Manhattan College’s Institutional Review Board (IRB) considers projects proposed by faculty, students and administrators involving the use of humans or animals as participants in research. The IRB Committee must approve any proposal before the research can be conducted. Completed applications should be submitted well in advance of when you plan to begin data collection.
All Manhattan College students, faculty, and staff members undertaking research that involves the use of human subjects should complete the Collaborative Institutional Training Initiative (CITI) Program. After completing the required courses, please keep a copy of each training certificate for your records. The CITI Program can be accessed here: CITI PrograM
Instructions for CITI Program registration can be found here.
For a list of frequently asked questions (FAQ's) concerning the IRB at Manhattan College, please click here.
What Needs an IRB Review?
All research projects that will involve human participants must be submitted for review and approval before beginning the study. This includes proposed research involving existing data and previously collected human fluid and tissue samples, as well as any advertising or other recruitment procedures.
Human subjects are "living individuals about whom an investigator (whether professional or student) conducting research obtains data through intervention or interaction with the individual, identifiable private information." Intervention includes both physical procedures by which data are gathered (e.g., venipuncture) and manipulations of the subject or the subject's environment that are performed for research purposes (e.g, providing stimuli to gauge reaction and response).
Interaction includes communication or interpersonal contact between investigator and subject (for example, surveys and interviews).
Private information includes:
Information about behavior that occurs in a context in which an individual can reasonably expect that no observation or recording is taking place, and
Information which has been provided for specific purposes by an individual and which the individual can reasonably expect will not be made public (for example, a medical record).
Private information must be individually identifiable (i.e., the identity of a participant is associated with the information or may readily be ascertained by the investigator) in order for obtaining the information to constitute research involving human subjects.
If you are unsure if your project involves research with human subjects, please consult with IRB staff who can provide guidance in making this determination.
The IRB Review Process

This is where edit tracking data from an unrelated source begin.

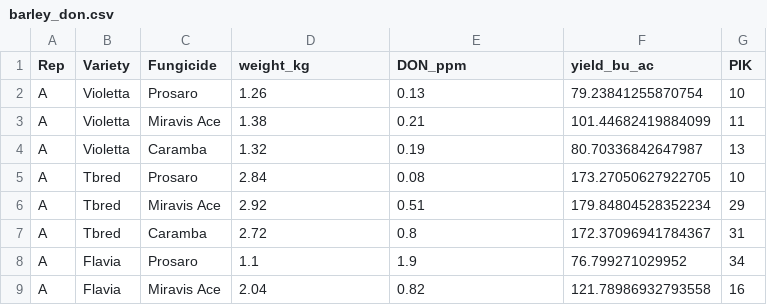
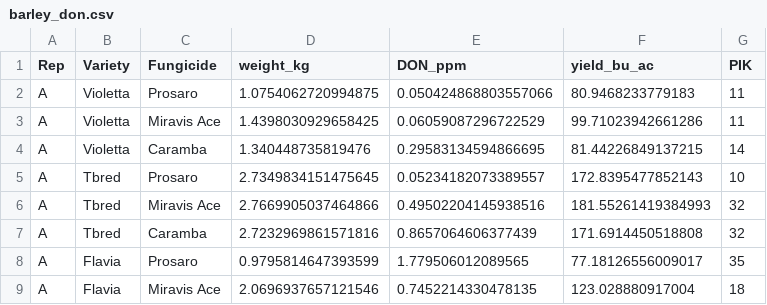
Before and after one commit to qdread/glmm-workshop-dec2022, a CSV file: datasets/barley_don.csv, drawn as a sheet; only a part is shown; the diff covers the shown part only.

```diff
--- a/datasets/barley_don.csv
+++ b/datasets/barley_don.csv
@@ -1,9 +1,9 @@
 Rep,Variety,Fungicide,weight_kg,DON_ppm,yield_bu_ac,PIK
-A,Violetta,Prosaro,1.26,0.13,79.23841255870754,10
-A,Violetta,Miravis Ace,1.38,0.21,101.44682419884099,11
-A,Violetta,Caramba,1.32,0.19,80.70336842647987,13
-A,Tbred,Prosaro,2.84,0.08,173.27050627922705,10
-A,Tbred,Miravis Ace,2.92,0.51,179.84804528352234,29
-A,Tbred,Caramba,2.72,0.8,172.37096941784367,31
-A,Flavia,Prosaro,1.1,1.9,76.799271029952,34
-A,Flavia,Miravis Ace,2.04,0.82,121.78986932793558,16
+A,Violetta,Prosaro,1.0754062720994875,0.050424868803557066,80.9468233779183,11
+A,Violetta,Miravis Ace,1.4398030929658425,0.06059087296722529,99.71023942661286,11
+A,Violetta,Caramba,1.340448735819476,0.29583134594866695,81.44226849137215,14
+A,Tbred,Prosaro,2.7349834151475645,0.05234182073389557,172.8395477852143,10
+A,Tbred,Miravis Ace,2.7669905037464866,0.49502204145938516,181.55261419384993,32
+A,Tbred,Caramba,2.7232969861571816,0.8657064606377439,171.6914450518808,32
+A,Flavia,Prosaro,0.9795814647393599,1.779506012089565,77.18126556009017,35
+A,Flavia,Miravis Ace,2.0696937657121546,0.7452214330478135,123.028880917004,18
```
Also changed, not shown: 105 edited cells elsewhere in this file, 7 other files.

The IRB application will be reviewed thoroughly to ensure that the proposed research complies with Federal regulations. The Chair or Vice Chair will determine if the research meets the requirements for exemption. Research that does not meet the requirements for exemption can be approved through expedited review or full review at the next Board meeting. Expedited review will be conducted by the Chair and/or a designee assigned by the Chair. Full board review will require a discussion and vote by a minimum of 5 IRB members and an external reviewer. If the Board does not approve the application, the applicant is informed of the revisions that are needed in order for the application to be approved.
Exempt proposals can expect approval and certification within 1 week. Expedited proposals can expect approval and certification within 1-2 weeks. Full reviews may take up to a month depending on the IRB meeting schedule.
IRB Application Form- To be used for all projects proposed by faculty, students and administrators involving the use of humans or animals as participants in research.
Participant Informed Consent Form- To be used in order to establish informed consent of all research subjects/participants prior to their participation in the research project.
FERPA IRB Form- Please follow this link to the Registar's website which provides two different IRB FERPA consent forms; one is for the release of educational records and the other is for in class permission for the release of educational records for research purposes.